(YOUR OBJECTIVE)
Among the lines of the entries below, count those containing the word "rows" and answer with the number only.

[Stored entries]
--- START ---

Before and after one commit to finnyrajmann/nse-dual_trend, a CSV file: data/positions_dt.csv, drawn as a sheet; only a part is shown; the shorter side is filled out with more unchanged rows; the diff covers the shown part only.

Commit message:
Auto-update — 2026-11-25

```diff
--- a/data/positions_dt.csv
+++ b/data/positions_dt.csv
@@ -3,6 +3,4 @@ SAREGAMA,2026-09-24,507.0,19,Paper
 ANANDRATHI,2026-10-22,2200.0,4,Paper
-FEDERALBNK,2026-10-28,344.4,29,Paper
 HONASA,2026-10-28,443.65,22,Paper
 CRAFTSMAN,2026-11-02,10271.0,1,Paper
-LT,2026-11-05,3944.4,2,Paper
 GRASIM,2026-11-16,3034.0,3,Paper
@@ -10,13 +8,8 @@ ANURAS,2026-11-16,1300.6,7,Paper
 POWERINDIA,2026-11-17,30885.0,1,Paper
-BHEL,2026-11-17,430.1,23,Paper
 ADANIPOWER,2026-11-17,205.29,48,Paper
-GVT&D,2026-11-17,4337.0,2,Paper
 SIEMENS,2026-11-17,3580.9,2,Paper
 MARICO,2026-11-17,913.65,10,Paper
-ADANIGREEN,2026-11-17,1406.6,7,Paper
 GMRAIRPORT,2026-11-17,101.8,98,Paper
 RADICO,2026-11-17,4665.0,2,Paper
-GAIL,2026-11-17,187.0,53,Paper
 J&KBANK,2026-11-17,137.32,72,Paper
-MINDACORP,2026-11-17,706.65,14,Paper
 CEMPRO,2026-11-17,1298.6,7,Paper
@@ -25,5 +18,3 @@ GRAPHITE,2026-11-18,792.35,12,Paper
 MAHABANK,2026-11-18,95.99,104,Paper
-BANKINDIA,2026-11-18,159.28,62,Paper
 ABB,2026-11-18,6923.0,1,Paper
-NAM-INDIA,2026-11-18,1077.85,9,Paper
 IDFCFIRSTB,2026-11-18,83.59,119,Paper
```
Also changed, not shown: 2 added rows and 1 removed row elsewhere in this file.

--- END ---

(SOLUTION TO THIS PROBLEM)
2